## Records for processing
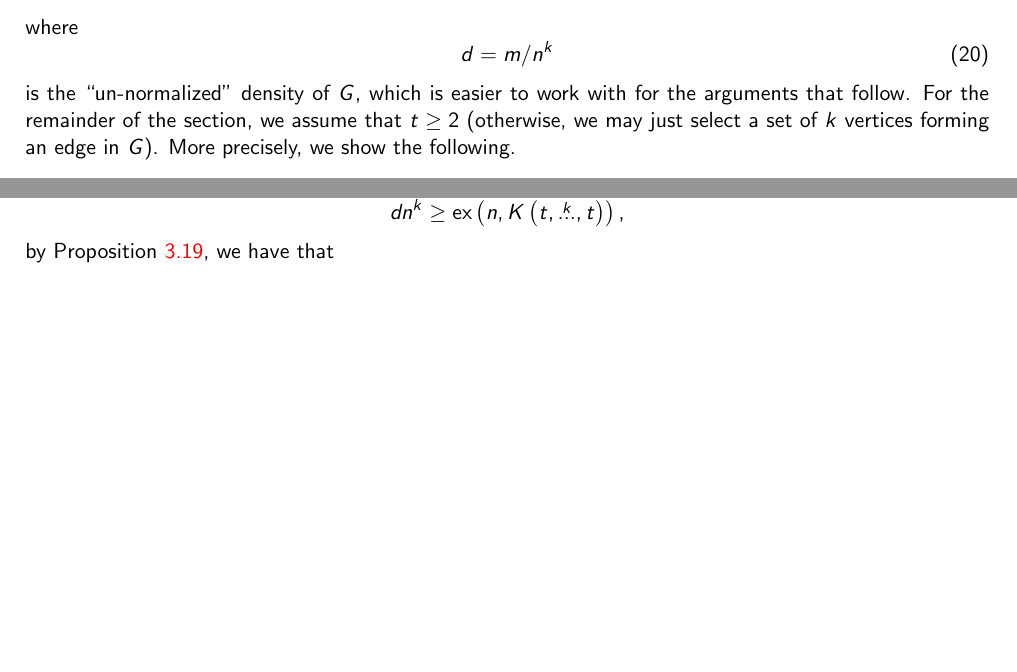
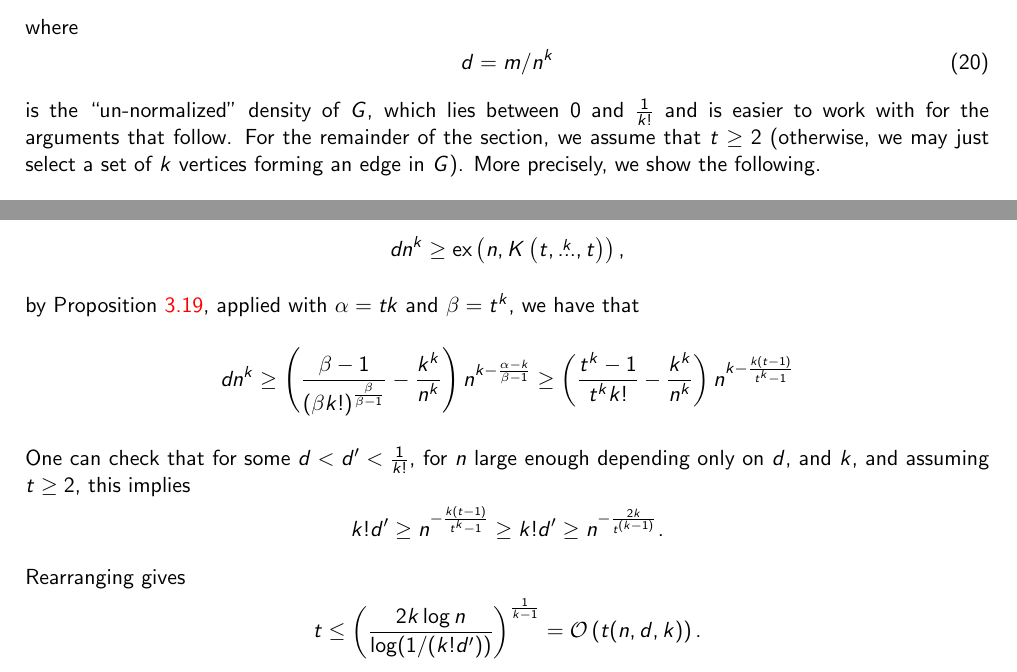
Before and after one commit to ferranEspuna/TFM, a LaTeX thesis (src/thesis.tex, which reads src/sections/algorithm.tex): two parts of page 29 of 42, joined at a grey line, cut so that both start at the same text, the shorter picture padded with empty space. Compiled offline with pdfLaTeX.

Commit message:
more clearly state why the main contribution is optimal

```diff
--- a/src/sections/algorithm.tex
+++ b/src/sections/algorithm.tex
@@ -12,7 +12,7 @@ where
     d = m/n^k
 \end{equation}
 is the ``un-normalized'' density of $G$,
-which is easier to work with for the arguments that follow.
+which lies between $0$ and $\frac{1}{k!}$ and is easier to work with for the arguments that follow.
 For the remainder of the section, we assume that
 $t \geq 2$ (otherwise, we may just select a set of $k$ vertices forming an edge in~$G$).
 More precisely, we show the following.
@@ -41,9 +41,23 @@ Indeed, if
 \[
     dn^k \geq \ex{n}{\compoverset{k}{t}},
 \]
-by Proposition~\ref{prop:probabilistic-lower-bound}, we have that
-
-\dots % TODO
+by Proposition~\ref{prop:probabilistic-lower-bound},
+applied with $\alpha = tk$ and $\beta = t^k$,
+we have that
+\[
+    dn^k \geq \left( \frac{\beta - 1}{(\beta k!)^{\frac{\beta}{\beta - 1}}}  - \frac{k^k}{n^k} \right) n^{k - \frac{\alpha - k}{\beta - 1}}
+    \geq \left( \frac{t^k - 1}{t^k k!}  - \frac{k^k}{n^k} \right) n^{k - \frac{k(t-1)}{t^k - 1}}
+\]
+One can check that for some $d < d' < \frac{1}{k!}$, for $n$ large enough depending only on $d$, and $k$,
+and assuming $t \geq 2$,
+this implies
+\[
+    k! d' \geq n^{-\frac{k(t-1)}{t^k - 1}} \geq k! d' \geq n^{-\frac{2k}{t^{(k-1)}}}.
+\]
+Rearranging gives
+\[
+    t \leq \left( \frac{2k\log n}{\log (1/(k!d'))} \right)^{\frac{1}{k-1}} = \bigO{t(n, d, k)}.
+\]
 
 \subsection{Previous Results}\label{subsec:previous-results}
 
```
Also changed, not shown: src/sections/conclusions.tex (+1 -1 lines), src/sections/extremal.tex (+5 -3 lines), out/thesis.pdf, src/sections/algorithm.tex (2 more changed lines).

---

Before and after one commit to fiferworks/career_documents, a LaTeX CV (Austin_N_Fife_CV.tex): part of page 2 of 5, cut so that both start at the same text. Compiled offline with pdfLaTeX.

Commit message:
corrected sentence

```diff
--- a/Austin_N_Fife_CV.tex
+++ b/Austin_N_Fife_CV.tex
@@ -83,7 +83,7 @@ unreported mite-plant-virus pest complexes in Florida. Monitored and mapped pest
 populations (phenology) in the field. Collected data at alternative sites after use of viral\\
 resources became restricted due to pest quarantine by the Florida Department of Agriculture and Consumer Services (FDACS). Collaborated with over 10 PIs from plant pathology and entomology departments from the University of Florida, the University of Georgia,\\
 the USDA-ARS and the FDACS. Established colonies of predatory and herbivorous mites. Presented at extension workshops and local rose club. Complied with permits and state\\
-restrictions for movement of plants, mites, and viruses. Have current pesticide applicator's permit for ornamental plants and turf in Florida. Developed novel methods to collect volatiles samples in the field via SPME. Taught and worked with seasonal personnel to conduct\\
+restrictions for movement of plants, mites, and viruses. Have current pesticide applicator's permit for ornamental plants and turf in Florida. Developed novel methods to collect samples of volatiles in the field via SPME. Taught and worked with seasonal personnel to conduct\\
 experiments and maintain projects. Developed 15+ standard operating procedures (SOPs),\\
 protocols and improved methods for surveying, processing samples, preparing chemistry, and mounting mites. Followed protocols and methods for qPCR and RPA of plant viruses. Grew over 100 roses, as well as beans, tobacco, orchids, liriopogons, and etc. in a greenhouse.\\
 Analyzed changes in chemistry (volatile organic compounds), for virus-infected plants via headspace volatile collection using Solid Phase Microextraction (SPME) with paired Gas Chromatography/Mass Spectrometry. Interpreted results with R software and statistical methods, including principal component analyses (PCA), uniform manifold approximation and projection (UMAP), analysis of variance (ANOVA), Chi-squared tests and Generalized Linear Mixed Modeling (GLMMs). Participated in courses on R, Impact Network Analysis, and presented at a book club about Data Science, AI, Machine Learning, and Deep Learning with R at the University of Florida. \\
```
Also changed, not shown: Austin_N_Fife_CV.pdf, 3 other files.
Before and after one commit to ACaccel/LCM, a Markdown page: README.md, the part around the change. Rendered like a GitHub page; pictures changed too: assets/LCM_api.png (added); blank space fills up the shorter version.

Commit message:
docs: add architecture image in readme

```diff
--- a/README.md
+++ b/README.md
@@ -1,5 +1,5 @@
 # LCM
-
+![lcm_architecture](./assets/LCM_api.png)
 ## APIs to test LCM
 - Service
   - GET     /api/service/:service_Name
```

## What you should do
Copy out each line carrying the string "that" from the data.

## Answer
Before and after one commit to ferranEspuna/TFM, a LaTeX thesis (src/thesis.tex, which reads src/sections/algorithm.tex): two parts of page 29 of 42, joined at a grey line, cut so that both start at the same text, the shorter picture padded with empty space. Compiled offline with pdfLaTeX.
-which is easier to work with for the arguments that follow.
+which lies between $0$ and $\frac{1}{k!}$ and is easier to work with for the arguments that follow.
 For the remainder of the section, we assume that
-by Proposition~\ref{prop:probabilistic-lower-bound}, we have that
+we have that
+One can check that for some $d < d' < \frac{1}{k!}$, for $n$ large enough depending only on $d$, and $k$,
Before and after one commit to fiferworks/career_documents, a LaTeX CV (Austin_N_Fife_CV.tex): part of page 2 of 5, cut so that both start at the same text. Compiled offline with pdfLaTeX.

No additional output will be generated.